Black Widow Captures Cars As They Are With Photos (Automotive News)
Read this article on Automotive News.
Black Widow Imaging’s camera and scanning system is now used at dealerships and auctions around the country, and is branching out globally.
Black Widow Imaging was launched in 2016 after founder and CEO Jason Hauk had searched for years for a more efficient way to get photographs and condition reports of vehicles.
The company unveiled its camera and scanning system in 2019. Hung from the ceiling, it acts as a drive-through image generator and, paired with a kiosk and specialized software, can photograph up to 900 cars in eight hours.
Black Widow's patented black, spiderlike devices are used at 16 dealerships and 35 auctions in the U.S., and Hauk said the company is in talks with Hyundai to install the technology at port entries to take photos of new vehicles arriving from overseas. Black Widow also has branched out globally — it's working with Kavak, a Mexican used-car startup — and to sectors beyond automotive.

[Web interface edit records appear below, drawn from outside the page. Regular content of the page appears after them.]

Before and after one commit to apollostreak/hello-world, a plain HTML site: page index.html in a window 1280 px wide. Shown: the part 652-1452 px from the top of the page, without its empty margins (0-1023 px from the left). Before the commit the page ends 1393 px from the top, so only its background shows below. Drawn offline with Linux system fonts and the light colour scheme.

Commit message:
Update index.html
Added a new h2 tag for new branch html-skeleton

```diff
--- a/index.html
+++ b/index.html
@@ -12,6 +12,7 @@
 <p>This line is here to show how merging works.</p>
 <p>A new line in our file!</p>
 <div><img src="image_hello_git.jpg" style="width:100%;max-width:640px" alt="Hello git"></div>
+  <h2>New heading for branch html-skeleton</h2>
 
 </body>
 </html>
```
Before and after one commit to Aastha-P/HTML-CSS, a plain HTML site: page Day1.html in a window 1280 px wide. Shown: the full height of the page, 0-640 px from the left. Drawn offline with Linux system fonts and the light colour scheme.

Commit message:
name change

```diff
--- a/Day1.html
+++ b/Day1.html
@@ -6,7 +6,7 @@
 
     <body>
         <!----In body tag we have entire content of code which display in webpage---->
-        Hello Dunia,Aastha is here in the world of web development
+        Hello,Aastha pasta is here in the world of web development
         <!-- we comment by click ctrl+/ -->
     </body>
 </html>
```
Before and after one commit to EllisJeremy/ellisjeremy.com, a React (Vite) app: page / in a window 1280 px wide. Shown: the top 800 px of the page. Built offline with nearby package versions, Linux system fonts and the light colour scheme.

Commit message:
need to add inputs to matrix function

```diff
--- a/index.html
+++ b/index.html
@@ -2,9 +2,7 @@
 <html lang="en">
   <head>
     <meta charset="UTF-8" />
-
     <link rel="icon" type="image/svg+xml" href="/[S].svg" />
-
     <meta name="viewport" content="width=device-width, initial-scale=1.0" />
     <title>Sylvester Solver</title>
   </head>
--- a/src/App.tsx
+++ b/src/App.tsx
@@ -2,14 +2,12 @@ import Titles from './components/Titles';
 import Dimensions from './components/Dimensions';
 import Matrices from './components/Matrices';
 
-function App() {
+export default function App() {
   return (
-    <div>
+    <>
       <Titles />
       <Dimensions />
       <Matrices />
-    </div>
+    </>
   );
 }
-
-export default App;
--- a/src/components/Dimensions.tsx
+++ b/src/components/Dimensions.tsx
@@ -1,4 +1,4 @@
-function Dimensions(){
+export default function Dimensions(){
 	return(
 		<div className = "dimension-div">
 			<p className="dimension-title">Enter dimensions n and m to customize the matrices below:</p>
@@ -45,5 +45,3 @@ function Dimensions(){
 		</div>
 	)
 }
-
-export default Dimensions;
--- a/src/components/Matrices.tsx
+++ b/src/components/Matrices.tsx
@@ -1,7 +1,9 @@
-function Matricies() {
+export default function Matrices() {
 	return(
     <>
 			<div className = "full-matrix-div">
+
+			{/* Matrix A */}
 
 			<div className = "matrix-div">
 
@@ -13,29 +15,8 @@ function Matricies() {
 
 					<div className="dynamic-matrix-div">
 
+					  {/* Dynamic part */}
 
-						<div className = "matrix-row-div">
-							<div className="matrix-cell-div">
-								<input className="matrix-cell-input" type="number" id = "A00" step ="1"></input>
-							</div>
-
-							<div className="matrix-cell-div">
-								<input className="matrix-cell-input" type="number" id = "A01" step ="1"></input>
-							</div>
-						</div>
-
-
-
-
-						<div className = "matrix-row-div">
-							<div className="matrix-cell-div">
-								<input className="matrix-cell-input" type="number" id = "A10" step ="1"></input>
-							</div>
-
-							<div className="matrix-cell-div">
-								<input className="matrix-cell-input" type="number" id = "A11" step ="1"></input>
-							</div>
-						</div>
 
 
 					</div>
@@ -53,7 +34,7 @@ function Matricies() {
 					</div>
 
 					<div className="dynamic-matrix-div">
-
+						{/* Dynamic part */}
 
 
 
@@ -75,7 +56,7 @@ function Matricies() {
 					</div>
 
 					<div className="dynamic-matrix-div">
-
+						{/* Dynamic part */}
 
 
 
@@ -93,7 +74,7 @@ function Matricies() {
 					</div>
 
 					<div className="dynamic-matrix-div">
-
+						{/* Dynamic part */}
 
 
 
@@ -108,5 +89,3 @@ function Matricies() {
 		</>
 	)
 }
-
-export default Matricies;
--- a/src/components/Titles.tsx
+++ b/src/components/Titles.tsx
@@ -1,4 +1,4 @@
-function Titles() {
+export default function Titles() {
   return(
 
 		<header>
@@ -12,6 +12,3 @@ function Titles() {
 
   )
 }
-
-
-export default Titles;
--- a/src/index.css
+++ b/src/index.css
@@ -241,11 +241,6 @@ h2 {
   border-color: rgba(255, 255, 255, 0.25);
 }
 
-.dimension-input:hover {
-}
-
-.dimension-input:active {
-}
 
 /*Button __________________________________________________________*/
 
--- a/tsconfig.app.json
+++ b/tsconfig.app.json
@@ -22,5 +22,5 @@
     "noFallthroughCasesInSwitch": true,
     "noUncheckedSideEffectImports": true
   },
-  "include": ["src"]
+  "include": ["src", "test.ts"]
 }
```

“If the dealer sitting at his desk is able to see crisp images, know what he’s buying... that’s incredibly huge.”
— Jason Hauk, CEO
The company has raised more than $8 million since 2019, and Hauk said he expects total investment to break $10 million by midsummer.
Hauk, 41, spoke with Staff Reporter David Muller. Here are edited excerpts.
On the motivation behind the company:
My pain point was always, where's the car? It's almost like Ashton Kutcher — you're like, "Dude, where's my car?" I didn't care how fast you're working, how fast the trucks are moving. But if the dealer sitting at his desk is able to see crisp images, know what he's buying — our latest attachment is the condition report — and know what he needs to spend on it, that's incredibly huge. On top of that, the auctions are able to offer that dealer those pictures the same day he buys it. That means it's on his website with his branding. There's an ability to turn these one-week turns or five-day turns down to one day.
“Auctions are getting the “aha”... there’s an ability to monetize that picture, but then give it to the dealer immediately, at day one.”
On why auctions are using the technology:
Where the auctions are getting the "aha" is that there's an ability to monetize that picture, but then give it to the dealer immediately, at day one.
On how the coronavirus pandemic has affected business:
What's been crazy for us is COVID, as bad as it's been, has upped this antiquated digital part to become top priority like five years early, maybe 10. People want it now.
On the technology's machine learning:
What we found is that by us having a fixed structure that someone could drive through, [it] gave incredibly accurate images every time. So we've been training, with our partners, the [artificial intelligence] model. It's no different than Snapchat or anything else when you do those filters on your face, there's millions of faces that had to be done manually, right? As we're taking these pictures, it's so consistent that we were able to almost see a human hair on the car. And we were doing these enhanced images. So as we run millions of cars through, it gets smarter and smarter and smarter. Because it's always the same angle on the same measurements, we're able to get incredibly accurate, probably within 3 percent, of the condition of the car. We've been testing that for almost three years now.
“Buy a Twinkie anywhere in the country, and it’d probably be pretty much the same. We want to deliver that standardization.”
On competition from other companies offering 360-degree imaging:
We don't fix every hole, but I'd like to think that we fixed 90 percent of it. There's a place for mobile apps and certain things, but they're not delivering the consistency in order to perfect any kind of AI. For the future for us, we see some potential partnerships with some of them. Because we don't fill all the holes. But if you're looking for a Twinkie, you can pretty much buy a Twinkie anywhere in the country, and it'd probably be pretty much the same. We want to deliver that standardization. As we grow with these auctions, we're able to check off the boxes for them, the inefficiencies. So it's not necessarily a competition thing for us — we want to fix the problem, and we fit in so many different avenues of the supply chain.
On what's next:
[The biggest thing] is the dealer supply chain, from the OEMs to the data and records, to be able to share with everybody. We could be a target for a large acquisition, to be able to facilitate all of these different pain points for everybody, wherever they are on the supply chain.
Read this article on Automotive News.